With Howard having specialised mainly in renaissance music, Wills was determined to broaden Ely Cathedral’s choral repertoire when he became director of music in 1958. He was also keen to expand other aspects of the Cambridgeshire church’s musical life and the choir were soon making a number of highly praised recordings. They began appearing more regularly on radio and television, and undertook tours abroad. In 1990, the choir sang for the Pope during a six-day visit to Rome.

As a solo performer, keen to restore the organ to the mainstream of contemporary music making, Wills revelled in the unique opportunities afforded by the instrument amid numerous recital tours of North America and Australasia. Fiery and impassioned, his sense of rhythm was more than matched by a love of colour. Underpinning everything was a particular devotion to the French school of the late 19th and early 20th century. Nowhere is this influence more apparent than in his own Symphonia Eliensis, composed to mark the newly completed rebuild of the cathedral organ in 1976. The instrument would soon be heard helping launch Ted Perry’s new Hyperion record label, Wills showcasing his own deft transcription of Modest Mussorgsky’s challenging Pictures at an Exhibition.

During his time as assistant organist at Ely, Wills had noted a lack of music for men’s voices, so began filling the gaps himself. Such was his feel for the liturgy that he was able to write well for voices. His numerous anthems, motets, carols, chants, responses, communion settings and canticles, often written for specific occasions, have retained their status. The Sacrifice of God, using words from Psalm 51 alongside stanzas from Oscar Wilde’s Ballad of Reading Gaol, is a particular highlight of his work.

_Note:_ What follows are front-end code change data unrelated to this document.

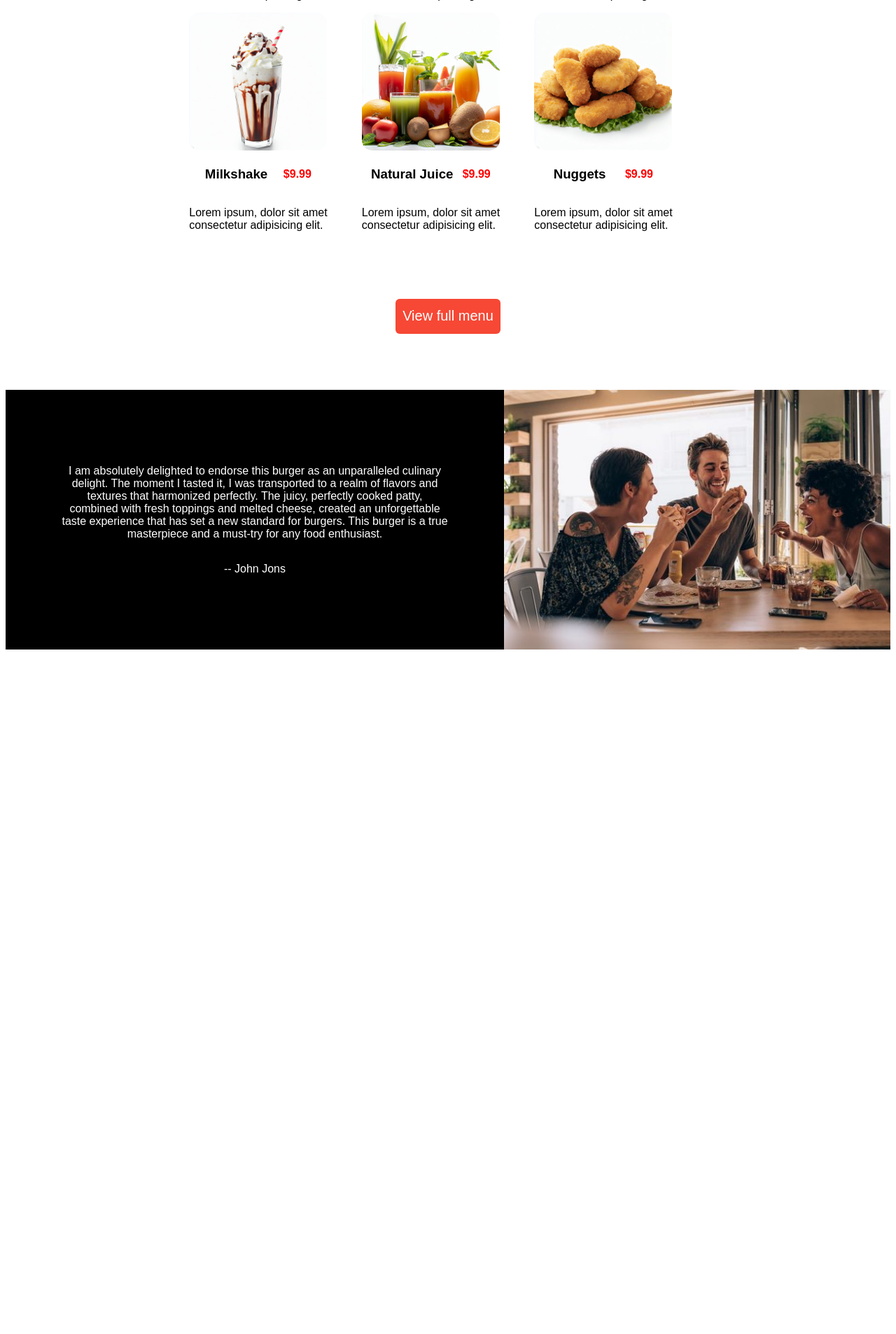
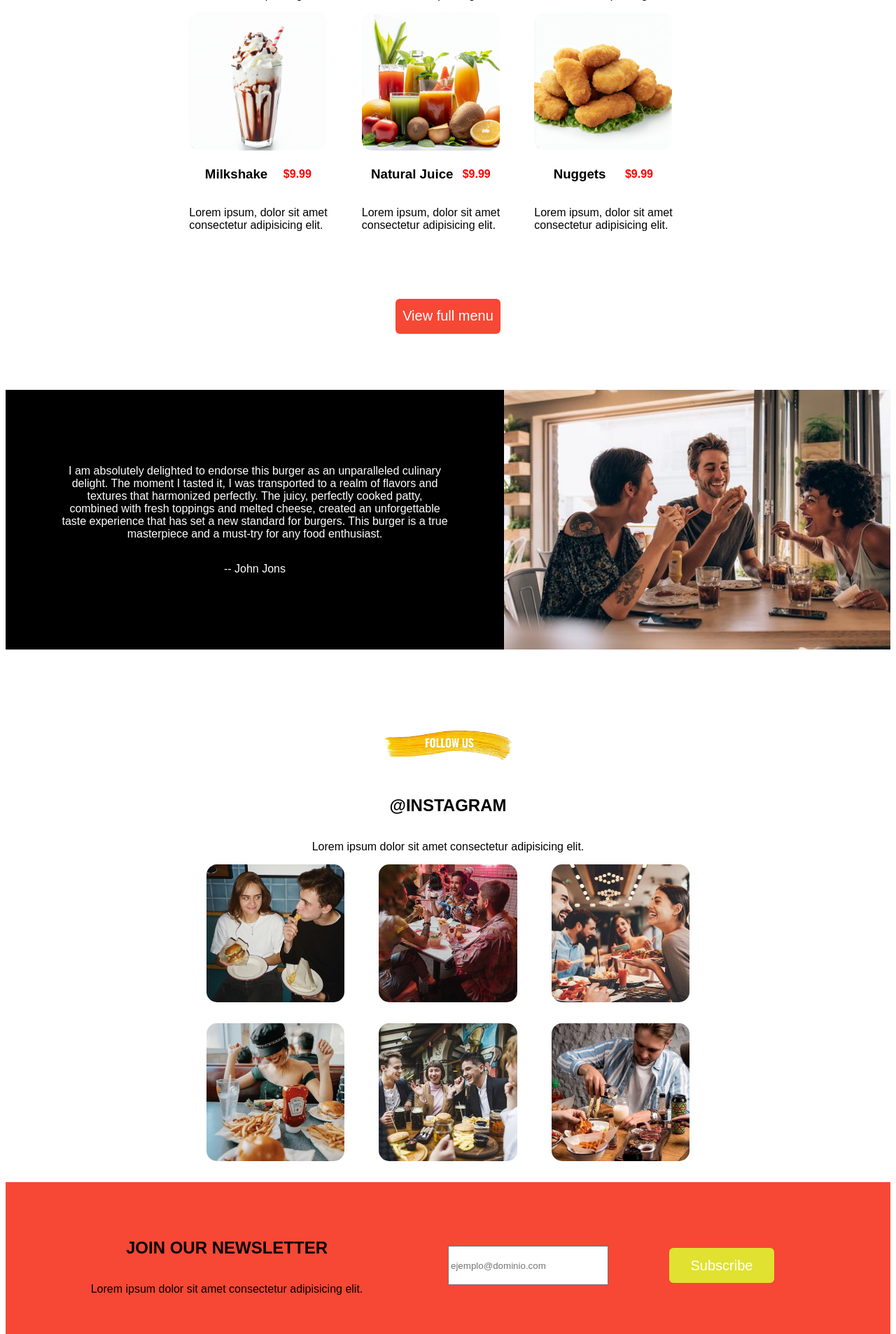
Before and after one commit to lfkanselmo/CESDE-EjerciciosDesarrolloWeb, a PHP site: page / in a window 1280 px wide. Shown: the part 3014-4920 px from the top of the page at 70% size. Before the commit the page ends 3942 px from the top, so only its background shows below. Run offline with PHP 8.4, Linux system fonts and the light colour scheme.

Commit message:
update examen

```diff
--- a/CSS/Examen/index.html
+++ b/CSS/Examen/index.html
@@ -1,16 +1,14 @@
 <!DOCTYPE html>
 <html lang="es">
+
 <head>
   <meta charset="UTF-8" />
   <meta name="viewport" content="width=device-width, initial-scale=1.0" />
   <title>Burger</title>
   <link rel="stylesheet" href="style.css" />
-    <link
-      rel="shortcut icon"
-      href="media/header/icon.png"
-      type="image/x-icon"
-    />
+  <link rel="shortcut icon" href="media/header/icon.png" type="image/x-icon" />
 </head>
+
 <body>
   <header>
     <div class="menu">
@@ -235,7 +233,6 @@
         <div class="menu_button">
           <button>View full menu</button>
         </div>
-
       </div>
       <div></div>
       <div></div>
@@ -243,13 +240,82 @@
 
     <div class="testimonial">
       <div>
-          <p>I am absolutely delighted to endorse this burger as an unparalleled culinary delight. The moment I tasted it, I was transported to a realm of flavors and textures that harmonized perfectly. The juicy, perfectly cooked patty, combined with fresh toppings and melted cheese, created an unforgettable taste experience that has set a new standard for burgers. This burger is a true masterpiece and a must-try for any food enthusiast.</p>
+        <p>
+          I am absolutely delighted to endorse this burger as an unparalleled
+          culinary delight. The moment I tasted it, I was transported to a
+          realm of flavors and textures that harmonized perfectly. The juicy,
+          perfectly cooked patty, combined with fresh toppings and melted
+          cheese, created an unforgettable taste experience that has set a new
+          standard for burgers. This burger is a true masterpiece and a
+          must-try for any food enthusiast.
+        </p>
         <p>-- John Jons</p>
       </div>
       <div>
-          <img src="media/central banner/testimonial.jpg">
+        <img src="media/central banner/testimonial.jpg" />
       </div>
+    </div>
+
+    <div class="followUs">
+      <div>
+        <div class="contact_img">
+          <img src="media/central banner/followUs.png" />
+        </div>
+
+        <h2>@INSTAGRAM</h2>
+        <p>Lorem ipsum dolor sit amet consectetur adipisicing elit.</p>
+
+        <div class="photos_insta">
+          <div>
+            <img src="media/central banner/redes/redes1.jpg" />
+          </div>
+
+          <div>
+            <img src="media/central banner/redes/redes2.jpg" />
+          </div>
+
+          <div>
+            <img src="media/central banner/redes/redes3.jpg" />
+          </div>
+
+          <div>
+            <img src="media/central banner/redes/redes4.jpg" />
+          </div>
+
+          <div>
+            <img src="media/central banner/redes/redes5.jpg" />
+          </div>
+
+          <div>
+            <img src="media/central banner/redes/redes6.jpg" />
+          </div>
+        </div>
+      </div>
+    </div>
+
+    <div class="newsletter">
+      <div>
+        <div class="newsletter_text">
+          <h2>JOIN OUR NEWSLETTER</h2>
+          <p>Lorem ipsum dolor sit amet consectetur adipisicing elit.</p>
+        </div>
+
+        <div class="email_box">
+          <div>
+            <input type="email" name="email" placeholder="ejemplo@dominio.com" />
+          </div>
+
+          <div>
+            <button>Subscribe</button>
+          </div>
+        </div>
+      </div>
+    </div>
+
+    <div class="map">
+      <iframe src="https://www.google.com/maps/embed?pb=!1m18!1m12!1m3!1d3047.418137605599!2d-73.98628597445632!3d40.731016747707045!2m3!1f0!2f0!3f0!3m2!1i1024!2i768!4f13.1!3m3!1m2!1s0x89c2599dd51b868f%3A0x60dfb6d8caf8451c!2sTompkins%20Square%20Bagels!5e0!3m2!1ses-419!2sco!4v1692489748600!5m2!1ses-419!2sco" style="border:0;" allowfullscreen="" loading="lazy" referrerpolicy="no-referrer-when-downgrade"></iframe>
     </div>
   </main>
 </body>
+
 </html>
--- a/CSS/Examen/style.css
+++ b/CSS/Examen/style.css
@@ -273,7 +273,7 @@ button:hover{
     margin-top: var(--margin-top-banner);
 }
 
-/*----------------*/
+/* -------- TESTIMONIAL -------- */
 
 .testimonial{
     display: flex;
@@ -299,3 +299,90 @@ button:hover{
     width: 100%;
     height: 100%;
 }
+
+/* -------- FOLLOW US -------- */
+
+.followUs > div:first-child{
+    display: flex;
+    flex-direction: column;
+    align-items: center;
+    margin-top: var(--margin-top-banner);
+}
+
+.followUs img{
+    width: var(--brush_img_size);
+}
+
+.photos_insta{
+    width: 65%;
+    display: flex;
+    flex-flow: row wrap;
+    justify-content: center;
+}
+
+.photos_insta div{
+    display: flex;
+    justify-content: center;
+    align-items: center;
+    width: 30%;
+    margin-bottom: 30px;
+}
+
+.photos_insta div img{
+    width: 80%;
+    border-radius: 15px;
+}
+
+/* -------- NEWSLETTER -------- */
+
+.newsletter > div:first-child{
+    display: flex;
+    flex-direction: row;
+    justify-content: center;
+    width: 100%;
+    background-color: var(--button-color-salmon);
+    padding: 60px 0;
+}
+
+.newsletter_text,
+.email_box{
+    width: 50%;
+    display: flex;
+    flex-direction: row;
+    justify-content: center;
+    align-items: center;
+}
+
+.newsletter_text{
+    flex-direction: column;
+    justify-content: start;
+}
+
+.email_box > div{
+    width: 50%;
+}
+
+.email_box > div > button{
+    background-color: var(--button-color-yellow);
+}
+
+.email_box > div > button:hover{
+    color: var(--button-color-salmon);
+}
+
+.email_box > div:first-child > input{
+    height: 50px;
+    width: 70%;
+}
+
+/* -------- MAP -------- */
+
+.map{
+    width: 100%;
+    height: 400px;
+}
+
+.map > iframe{
+    width: 100%;
+    height: 100%;
+}
```
Also changed, not shown: CSS/Examen/media/central banner/redes/redes1.jpg (added), CSS/Examen/media/central banner/redes/redes2.jpg (added), CSS/Examen/media/central banner/redes/redes3.jpg (added), CSS/Examen/media/central banner/redes/redes4.jpg (added), CSS/Examen/media/central banner/redes/redes5.jpg (added), CSS/Examen/media/central banner/redes/redes6.jpg (added). Lines whose indentation alone changed are shown as unchanged.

Occupying a far more secular canvas are seven song cycles including Love’s Torment, four settings of erotic Elizabethan poetry written for and first performed by the renowned countertenor James Bowman, a former chorister. An opera, Winston and Julia, is based on George Orwell’s 1984, as is a piano sonata of Lisztian proportions. Also remaining popular is his music for brass including Oliver Cromwell’s March, A Muse of Fire and The Fenlands, a vivid symphonic suite for brass band and organ, later committed to disc with the composer at the cathedral organ.

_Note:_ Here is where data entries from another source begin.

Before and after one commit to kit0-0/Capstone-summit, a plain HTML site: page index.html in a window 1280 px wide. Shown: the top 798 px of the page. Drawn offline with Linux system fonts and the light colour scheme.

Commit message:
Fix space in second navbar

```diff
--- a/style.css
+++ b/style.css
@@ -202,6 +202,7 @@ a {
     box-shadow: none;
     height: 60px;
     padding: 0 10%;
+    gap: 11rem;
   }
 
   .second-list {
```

A longstanding member of the council of the Royal College of Organists, Wills was appointed an OBE in 1990. By then he had contributed a volume entitled Organ to the series of Yehudi Menuhin Music Guides. In 2006, while a number of former pupils had taken the opportunity to record his compositions, he himself penned Full With Wills, which provided a detailed account of his career and took its title from part of a Shakespearean sonnet.

He married Mary Titterton, his first Ely piano pupil, in 1953. She died in November 2015. He is survived by a son and daughter.

Arthur Wills, organist and composer, born 19 September 1926, died 30 October 2020

The Independent – Coventry